== Task brief ==
What is needed is an exact copy of every entry.
*** Dataset entries Section Begins ***
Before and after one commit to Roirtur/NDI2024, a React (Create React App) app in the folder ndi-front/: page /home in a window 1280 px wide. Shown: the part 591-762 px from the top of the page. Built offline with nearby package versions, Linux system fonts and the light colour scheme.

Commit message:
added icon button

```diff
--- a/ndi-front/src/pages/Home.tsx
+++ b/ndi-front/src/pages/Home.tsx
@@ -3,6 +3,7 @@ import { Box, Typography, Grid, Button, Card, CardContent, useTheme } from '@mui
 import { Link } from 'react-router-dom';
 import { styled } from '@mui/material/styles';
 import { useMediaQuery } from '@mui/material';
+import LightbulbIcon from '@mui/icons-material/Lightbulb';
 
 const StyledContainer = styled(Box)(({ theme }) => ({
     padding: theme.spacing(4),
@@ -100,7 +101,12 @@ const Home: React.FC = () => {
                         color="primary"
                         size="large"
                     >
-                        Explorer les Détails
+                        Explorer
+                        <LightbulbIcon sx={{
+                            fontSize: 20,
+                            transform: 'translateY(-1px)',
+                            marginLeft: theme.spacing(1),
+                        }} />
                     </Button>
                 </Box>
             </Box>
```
*** Dataset entries Section Ends ***
== Solution for this exercise ==
Before and after one commit to Roirtur/NDI2024, a React (Create React App) app in the folder ndi-front/: page /home in a window 1280 px wide. Shown: the part 591-762 px from the top of the page. Built offline with nearby package versions, Linux system fonts and the light colour scheme.

Commit message:
added icon button

```diff
--- a/ndi-front/src/pages/Home.tsx
+++ b/ndi-front/src/pages/Home.tsx
@@ -3,6 +3,7 @@ import { Box, Typography, Grid, Button, Card, CardContent, useTheme } from '@mui
 import { Link } from 'react-router-dom';
 import { styled } from '@mui/material/styles';
 import { useMediaQuery } from '@mui/material';
+import LightbulbIcon from '@mui/icons-material/Lightbulb';
 
 const StyledContainer = styled(Box)(({ theme }) => ({
     padding: theme.spacing(4),
@@ -100,7 +101,12 @@ const Home: React.FC = () => {
                         color="primary"
                         size="large"
                     >
-                        Explorer les Détails
+                        Explorer
+                        <LightbulbIcon sx={{
+                            fontSize: 20,
+                            transform: 'translateY(-1px)',
+                            marginLeft: theme.spacing(1),
+                        }} />
                     </Button>
                 </Box>
             </Box>
```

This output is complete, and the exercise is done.